HUES tell you how red the soil is… 2.5YR (2.5 parts yellow to 1 red) is pretty red; 10YR (10 parts yellow to 1 red) is more yellow…
VALUES tell you how dark the soil is; A horizons are darker, with a lower value (2 or 3) due to humus. E horizons are often light colored (5 or 6 value).
CHROMA tells you how bright vs. dull the soil is; a low chroma (2 or less) means the soil is GREY, hence wet or waterlogged; higher chromas mean better drained, more oxidized soil.
A topographic map is a detailed and accurate illustration of man-made and natural features on the ground such as roads, railways, power transmission lines, contours, elevations, rivers,
lakes and geographical names.
A map indicating hills and valleys by shading rather than by contour lines alone.
An aerial photograph, in broad terms, is any photograph taken from the air. Normally, air photos are taken vertically from an aircraft using a highly-accurate camera.
A line on a map joining points of equal height above or below sea level.
The arrangement of the natural and artificial physical features of an area.
In Saskatchewan, a rabbit bush is a coniferous forest with closely spaced thin trees. The trees did not have room to grow and develop normally and it is so thick that only a rabbit would be able to go through it. It is almost an enchanted forest that pulls on your clothes and backpack and it is very hard to go through. Usually at the edges of swamps.
A large open area of country covered with grass, especially one used for grazing.
A climograph is a graphical representation of a location's basic climate. Climographs display data for two variables: monthly average temperature and monthly average precipitation. These are useful tools to quickly describe a location's climate.
Geologic maps represent the distribution of different types of rock and surficial deposits, as well as locations of geologic structures such as faults and folds. Geologic maps are the primary source of information for various aspects of land-use planning, including the siting of buildings and transportation systems. Such maps help identify ground-water aquifers, aid in locating water-supply wells, and assist in locating potential polluting operations, such as landfills, safely away from the aquifers.
Geologic maps are actually four-dimensional data systems, and it is the fourth dimension of time that is crucial to assessing natural hazards and environmental or socio-economic risk. To read a geologic map is to understand not only where materials and structures are located, but also how and when these features formed.
Weathering is the deterioration of rocks, soils and minerals as well as wood and artificial materials through contact with water, atmospheric gases, and biological organisms.

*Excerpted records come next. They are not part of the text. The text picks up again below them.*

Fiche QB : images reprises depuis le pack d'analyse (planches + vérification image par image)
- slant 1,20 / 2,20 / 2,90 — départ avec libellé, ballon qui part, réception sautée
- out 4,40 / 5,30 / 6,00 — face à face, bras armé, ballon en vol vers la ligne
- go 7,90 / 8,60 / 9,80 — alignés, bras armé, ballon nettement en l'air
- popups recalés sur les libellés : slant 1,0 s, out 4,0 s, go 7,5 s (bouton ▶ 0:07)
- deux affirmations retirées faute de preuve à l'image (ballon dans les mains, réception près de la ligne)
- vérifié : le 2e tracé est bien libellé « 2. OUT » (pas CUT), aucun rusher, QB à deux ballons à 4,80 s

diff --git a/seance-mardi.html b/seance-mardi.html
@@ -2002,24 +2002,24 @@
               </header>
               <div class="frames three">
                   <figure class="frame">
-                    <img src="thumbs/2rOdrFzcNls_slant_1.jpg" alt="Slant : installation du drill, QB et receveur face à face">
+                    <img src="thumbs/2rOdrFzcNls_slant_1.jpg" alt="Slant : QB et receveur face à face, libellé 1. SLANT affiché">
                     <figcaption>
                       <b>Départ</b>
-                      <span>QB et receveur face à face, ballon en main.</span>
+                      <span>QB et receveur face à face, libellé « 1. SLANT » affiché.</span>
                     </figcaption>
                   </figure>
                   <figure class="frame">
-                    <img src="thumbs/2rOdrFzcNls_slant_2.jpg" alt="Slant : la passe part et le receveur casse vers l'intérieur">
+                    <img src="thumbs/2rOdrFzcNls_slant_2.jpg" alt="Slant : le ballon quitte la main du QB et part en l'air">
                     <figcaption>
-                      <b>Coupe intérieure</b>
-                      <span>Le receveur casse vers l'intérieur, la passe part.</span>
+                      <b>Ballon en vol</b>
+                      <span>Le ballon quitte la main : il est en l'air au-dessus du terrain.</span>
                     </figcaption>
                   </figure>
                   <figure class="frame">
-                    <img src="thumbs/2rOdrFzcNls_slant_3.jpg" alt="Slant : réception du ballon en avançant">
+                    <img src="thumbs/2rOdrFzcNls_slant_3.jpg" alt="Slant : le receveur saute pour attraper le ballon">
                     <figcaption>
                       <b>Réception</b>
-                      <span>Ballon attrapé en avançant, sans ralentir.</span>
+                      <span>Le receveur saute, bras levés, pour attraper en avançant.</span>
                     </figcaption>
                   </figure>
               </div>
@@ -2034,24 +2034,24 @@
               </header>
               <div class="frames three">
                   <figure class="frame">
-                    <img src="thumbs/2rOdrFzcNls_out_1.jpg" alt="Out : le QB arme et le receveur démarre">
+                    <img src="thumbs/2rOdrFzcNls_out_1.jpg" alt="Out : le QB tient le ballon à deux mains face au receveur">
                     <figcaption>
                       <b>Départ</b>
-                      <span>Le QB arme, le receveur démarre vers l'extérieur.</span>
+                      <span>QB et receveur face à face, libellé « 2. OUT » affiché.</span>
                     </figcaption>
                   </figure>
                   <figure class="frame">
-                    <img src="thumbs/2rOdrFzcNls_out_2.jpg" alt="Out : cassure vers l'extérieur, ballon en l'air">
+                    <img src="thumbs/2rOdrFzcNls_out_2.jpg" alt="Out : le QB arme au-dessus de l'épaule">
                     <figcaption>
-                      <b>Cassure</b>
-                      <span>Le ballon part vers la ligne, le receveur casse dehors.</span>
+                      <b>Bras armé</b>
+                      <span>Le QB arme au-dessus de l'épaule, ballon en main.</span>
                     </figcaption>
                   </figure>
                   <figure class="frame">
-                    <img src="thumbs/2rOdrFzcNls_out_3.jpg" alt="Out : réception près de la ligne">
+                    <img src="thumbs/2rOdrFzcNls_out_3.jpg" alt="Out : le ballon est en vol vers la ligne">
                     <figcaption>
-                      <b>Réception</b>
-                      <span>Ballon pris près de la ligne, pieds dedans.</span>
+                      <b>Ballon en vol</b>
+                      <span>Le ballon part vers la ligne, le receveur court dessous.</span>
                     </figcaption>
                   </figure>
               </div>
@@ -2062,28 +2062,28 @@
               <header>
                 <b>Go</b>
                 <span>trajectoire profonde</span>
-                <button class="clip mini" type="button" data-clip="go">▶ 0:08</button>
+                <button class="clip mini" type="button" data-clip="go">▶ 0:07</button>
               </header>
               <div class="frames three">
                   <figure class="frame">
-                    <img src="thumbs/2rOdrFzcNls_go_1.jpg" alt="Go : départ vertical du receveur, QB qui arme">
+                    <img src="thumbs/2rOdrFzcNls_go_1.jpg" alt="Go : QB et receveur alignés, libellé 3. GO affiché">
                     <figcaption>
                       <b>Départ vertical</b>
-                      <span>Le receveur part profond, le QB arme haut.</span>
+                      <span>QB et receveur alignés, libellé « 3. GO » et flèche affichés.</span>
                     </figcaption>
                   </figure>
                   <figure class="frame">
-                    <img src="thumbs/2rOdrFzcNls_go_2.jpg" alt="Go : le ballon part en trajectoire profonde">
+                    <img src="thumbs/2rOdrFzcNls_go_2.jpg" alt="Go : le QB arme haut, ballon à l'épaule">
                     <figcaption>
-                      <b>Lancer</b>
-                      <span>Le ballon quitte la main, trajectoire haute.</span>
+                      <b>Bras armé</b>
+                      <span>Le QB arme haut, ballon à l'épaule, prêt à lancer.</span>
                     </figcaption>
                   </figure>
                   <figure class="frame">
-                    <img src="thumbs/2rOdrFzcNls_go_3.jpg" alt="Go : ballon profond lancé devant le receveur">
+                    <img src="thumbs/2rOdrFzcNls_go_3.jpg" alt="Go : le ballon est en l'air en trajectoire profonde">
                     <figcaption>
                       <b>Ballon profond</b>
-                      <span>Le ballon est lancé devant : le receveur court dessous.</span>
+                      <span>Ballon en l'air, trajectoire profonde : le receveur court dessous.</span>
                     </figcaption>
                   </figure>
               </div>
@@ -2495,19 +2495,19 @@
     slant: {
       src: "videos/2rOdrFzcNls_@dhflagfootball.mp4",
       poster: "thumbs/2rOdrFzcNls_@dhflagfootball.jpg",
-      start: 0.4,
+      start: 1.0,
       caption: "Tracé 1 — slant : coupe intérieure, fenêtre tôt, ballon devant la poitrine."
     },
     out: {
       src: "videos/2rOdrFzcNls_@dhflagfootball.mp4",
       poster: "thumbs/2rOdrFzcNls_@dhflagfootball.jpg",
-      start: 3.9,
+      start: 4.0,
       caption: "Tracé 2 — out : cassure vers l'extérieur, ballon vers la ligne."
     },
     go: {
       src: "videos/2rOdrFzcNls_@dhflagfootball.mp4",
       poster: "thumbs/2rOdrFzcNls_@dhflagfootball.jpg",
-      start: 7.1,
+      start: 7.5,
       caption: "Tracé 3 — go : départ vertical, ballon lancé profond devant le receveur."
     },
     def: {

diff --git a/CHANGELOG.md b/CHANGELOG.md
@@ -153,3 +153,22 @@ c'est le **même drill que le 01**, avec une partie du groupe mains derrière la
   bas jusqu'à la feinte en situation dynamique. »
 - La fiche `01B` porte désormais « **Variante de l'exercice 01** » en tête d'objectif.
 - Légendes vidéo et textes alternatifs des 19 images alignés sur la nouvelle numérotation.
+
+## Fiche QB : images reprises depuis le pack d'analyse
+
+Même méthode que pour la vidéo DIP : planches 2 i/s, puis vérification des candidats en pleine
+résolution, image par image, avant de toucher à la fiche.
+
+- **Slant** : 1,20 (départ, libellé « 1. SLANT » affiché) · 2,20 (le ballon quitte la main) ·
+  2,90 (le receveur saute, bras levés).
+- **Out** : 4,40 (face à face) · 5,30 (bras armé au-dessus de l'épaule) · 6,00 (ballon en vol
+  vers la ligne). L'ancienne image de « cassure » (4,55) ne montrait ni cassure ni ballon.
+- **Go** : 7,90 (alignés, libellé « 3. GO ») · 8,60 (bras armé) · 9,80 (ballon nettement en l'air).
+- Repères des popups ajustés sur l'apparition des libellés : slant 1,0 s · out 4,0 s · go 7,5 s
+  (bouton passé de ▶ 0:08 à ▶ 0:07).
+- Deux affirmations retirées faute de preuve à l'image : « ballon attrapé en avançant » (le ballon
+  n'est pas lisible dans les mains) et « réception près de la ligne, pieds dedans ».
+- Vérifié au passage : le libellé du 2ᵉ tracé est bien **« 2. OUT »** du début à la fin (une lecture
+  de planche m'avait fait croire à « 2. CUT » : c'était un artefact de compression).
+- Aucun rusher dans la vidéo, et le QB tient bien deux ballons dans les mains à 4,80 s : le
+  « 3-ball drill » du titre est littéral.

In earth science, erosion is the action of surface processes that removes soil, rock, or dissolved material from one location on the Earth's crust, and then transports it to another location where it is deposited. Erosion is distinct from weathering which involves no movement.
Badlands are a type of dry terrain where softer sedimentary rocks, such as unconsolidated sands, silts and clays, and clay-rich soils have been extensively eroded. They are characterized by steep slopes, minimal vegetation, lack of a substantial regolith, and high drainage density.
A waterproof garment similar to leggings, worn to cover or protect the ankle and lower leg.